Montanaro earned a bachelor's degree in English from the University of Delaware and a master's degree in Journalism from Columbia University

A native of Queens, N.Y., Montanaro is a die-hard Mets fan and college-basketball junkie.

There are way too many signs that the 2020 election is already beginning.

Consider:

-Here's a crazy stat: 129 people have already filed to run for president in 2020, as of Friday afternoon. In fairness, in 2016, more than 1,700 filed. But...

Updated at 3:45 p.m. ET

Republicans finally got their health care bill.

After seven years of repeal-and-replace rhetoric against the Affordable Care Act, two presidential campaigns waged for and against it and a recent high-profile failure, House Republicans passed their bill.

The trouble is this bill is unlikely to ever become law — at least in its current iteration.

Copyright 2017 NPR. To see more, visit http://www.npr.org/.

RACHEL MARTIN, HOST:

Updated at 12:54 p.m. ET

For President Trump, one thing is important: winning, or at least the appearance of it.

So when the media narrative started to become that he didn't get what he wanted out of a new spending bill that will keep the government open through September, Trump got upset. (That compromise bill is supposed to get a vote and is expected to pass the House on Wednesday and the Senate on Thursday.)

Trump's irritation manifested in hot — and somewhat contradictory — ways Tuesday.

Copyright 2017 NPR. To see more, visit http://www.npr.org/.

RACHEL MARTIN, HOST:

President Trump just seems to have a thing for strongmen.

He invited the brutal Philippine leader, Rodrigo Duterte, to the White House during a "very friendly" phone call Sunday. On Tuesday, Trump has another call — this one with Russian President Vladimir Putin.

The president went on a tweetstorm Thursday hyping the idea of a potential shutdown and blaming Democrats on a variety of issues:

But Congress isn't likely headed for a shutdown. It is likely to vote on a spending measure Thursday or Friday that would keep the government open for another week. And negotiators are working on a plan to fund the government for the rest of the year.

So what's going on?

Updated at 12:30 p.m. ET

The Republican chairmen of the House and Senate Appropriations committees have endorsed the idea of a short-term spending bill to keep the government open while budget negotiations continue.

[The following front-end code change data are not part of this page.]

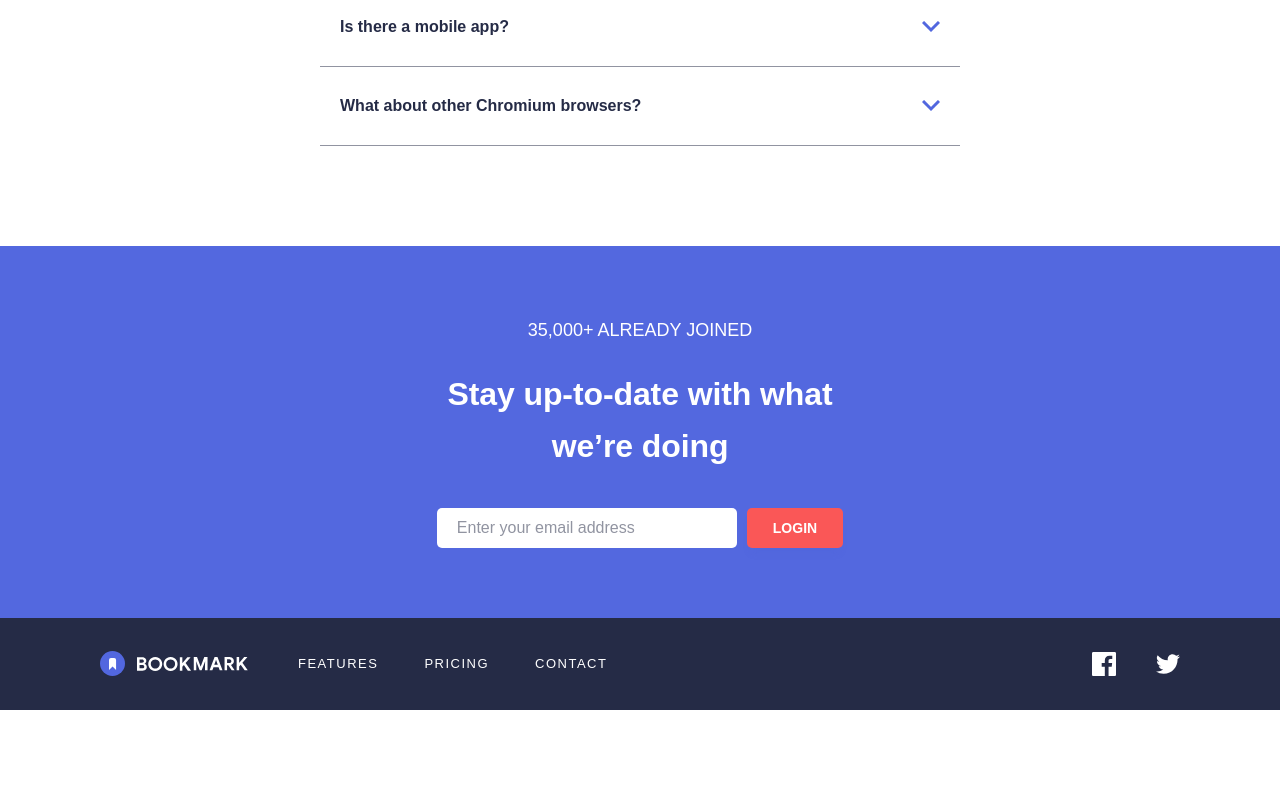
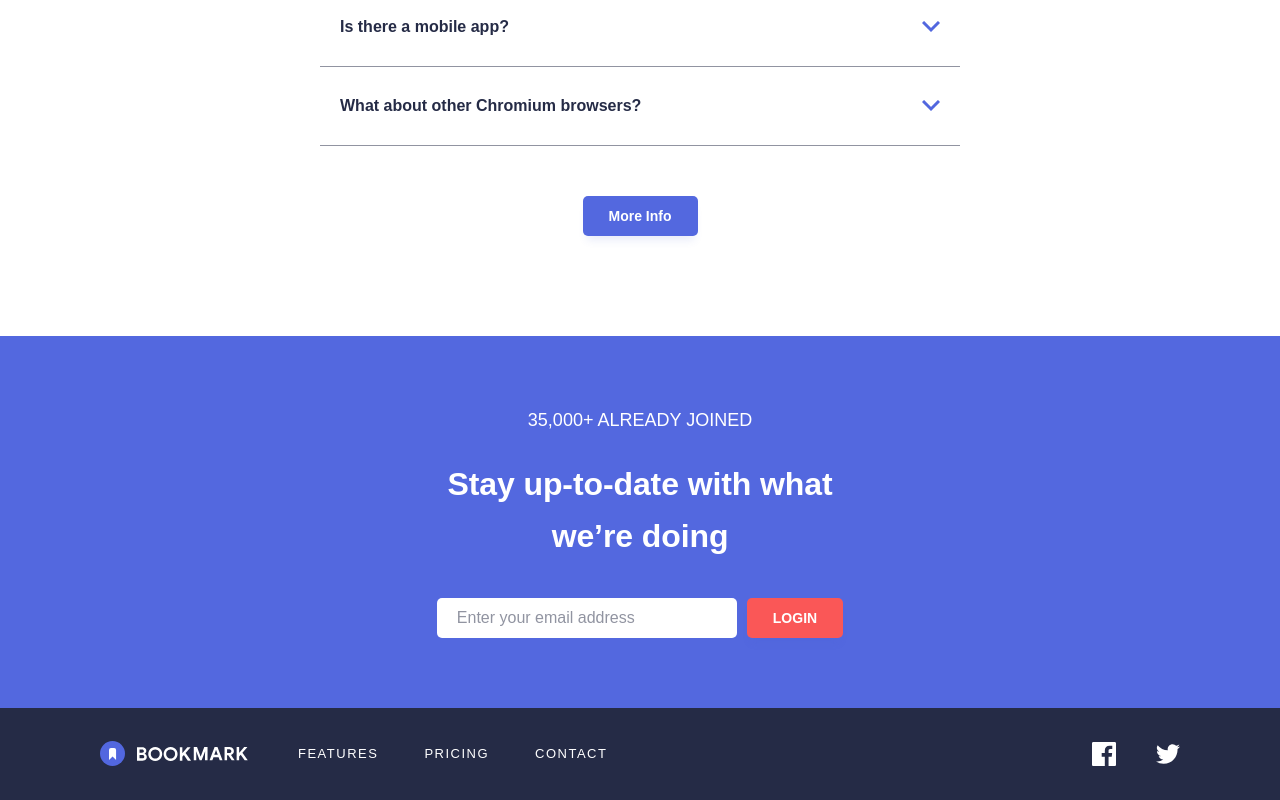
Before and after one commit to iadefidipe/bookmark-landing-page, a React (Create React App) app: page / in a window 1280 px wide. Shown: the part 1727-2527 px from the top of the page. Before the commit the page ends 2437 px from the top, so only its background shows below. Built offline with nearby package versions, Linux system fonts and the light colour scheme.

Commit message:
faq button add

```diff
--- a/src/App.js
+++ b/src/App.js
@@ -7,6 +7,7 @@ import theme from './data/theme';
 import Cta from './components/Cta';
 import Download from './components/Download';
 import FAQ from './components/FAQ';
+import Features from './components/Features';
 
 
 
@@ -18,6 +19,7 @@ function App() {
         <GlobalStyles />
         <Header theme={theme} />
         <Hero theme = {theme}/>
+        <Features theme={theme} />
         <Download theme = {theme} />
         <FAQ theme ={theme}/>
         <Cta theme={theme} />
--- a/src/components/FAQ.js
+++ b/src/components/FAQ.js
@@ -1,6 +1,7 @@
 import React, { useState } from 'react'
 import SectionIntro from './SectionIntro'
-import { FAQContainer, FAQuestion, StyledFAQ, MainContainer } from './style/FAQ.style'
+import { Button } from './style/Button.style'
+import { FAQContainer, FAQuestion, StyledFAQ, MainContainer, ButtonContainer } from './style/FAQ.style'
 
 
 const FAQ = ({theme}) => {
@@ -29,7 +30,13 @@ const FAQ = ({theme}) => {
                         { toggleFaq ===index && <p>{faq.answer}</p>}
                     </FAQContainer>
                 ) )}
+
+
             </MainContainer>
+            <ButtonContainer>
+                <Button bgcolor={theme.colors.pryBlue} color={theme.colors.white}> {theme.faqData.faqButton.text} </Button>
+            </ButtonContainer>
+
 
         </StyledFAQ>
     )
--- a/src/components/style/FAQ.style.js
+++ b/src/components/style/FAQ.style.js
@@ -2,6 +2,7 @@ import styled from "styled-components";
 
 export const StyledFAQ = styled.section`
     padding: 100px 0;
+
 `
 export const FAQContainer = styled.div`
 margin: 0 auto;
@@ -51,7 +52,11 @@ padding: 10px 0;
 `
 
 export const MainContainer = styled.div`
+    margin-top: 50px;
+`
 
-        margin-top: 50px;
-
+export const ButtonContainer = styled.div`
+    display: grid;
+    place-items: center;
+    margin-top: 50px;
 `
--- a/src/data/theme.js
+++ b/src/data/theme.js
@@ -74,11 +74,6 @@ const theme ={
       hamburger: hamburger,
       close:close,
       error:error
-    },
-    illustrations:{
-      feature1: feature1,
-      feature2: feature2,
-      feature3: feature3,
     },
     heroData:{
       title: 'A Simple Bookmark Manager',
@@ -165,6 +160,41 @@ const theme ={
         },
       ],
 
+    },
+    featureData : {
+      title: "Features",
+      subtitle:
+        "Our aim is to make it quick and easy for you to access your favourite websites. Your bookmarks sync between your devices so you can access them on the go.",
+      featureTitles: ["Simple Bookmarking", "Speedy Searching", "Easy Sharing"],
+      featureContent: [
+        {
+          image: feature1,
+          imageAlt: "an illustration of an item being clicked on a smart device",
+          title: "Bookmark in one click",
+          description:
+            "Organize your bookmarks however you like. Our simple drag-and-drop interface gives you complete control over how you manage your favourite sites.",
+          btnText: "More Info",
+          bntLink: "/",
+        },
+        {
+          image: feature2,
+          imageAlt: "an illustration depicting a search action on a smart device",
+          title: "Share your bookmarks",
+          description:
+            "Easily share your bookmarks and collections with others. Create a shareable link that you can send at the click of a button.",
+          btnText: "More Info",
+          bntLink: "/",
+        },
+        {
+          image: feature3,
+          imageAlt: "an illustration showing people sharing items online",
+          title: "Bookmark in one click",
+          description:
+            "Organize your bookmarks however you like. Our simple drag-and-drop interface gives you complete control over how you manage your favourite sites.",
+          btnText: "More Info",
+          bntLink: "/",
+        },
+      ],
     }
   }
 
```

The stop-gap spending measure, introduced by House Appropriations Chairman Rodney Frelinghuysen of New Jersey, would put off the deadline to May 5.

Updated 9:45 a.m. ET

The White House is banging the drums that President Trump is doing something big again ahead of his 100th day in office — unveiling a tax "plan."

"This is going to be the biggest tax cut and the largest tax reform in the history of our country," Trump's Treasury Secretary Steve Mnuchin said at a panel Wednesday morning.

Copyright 2017 NPR. To see more, visit http://www.npr.org/.

STEVE INSKEEP, HOST:

And I'm Steve Inskeep with some of the top stories of this day. David, let's talk taxes.

DAVID GREENE, HOST:

OK, if you insist - it's what I want to talk about every time I wake up in the morning.

Pages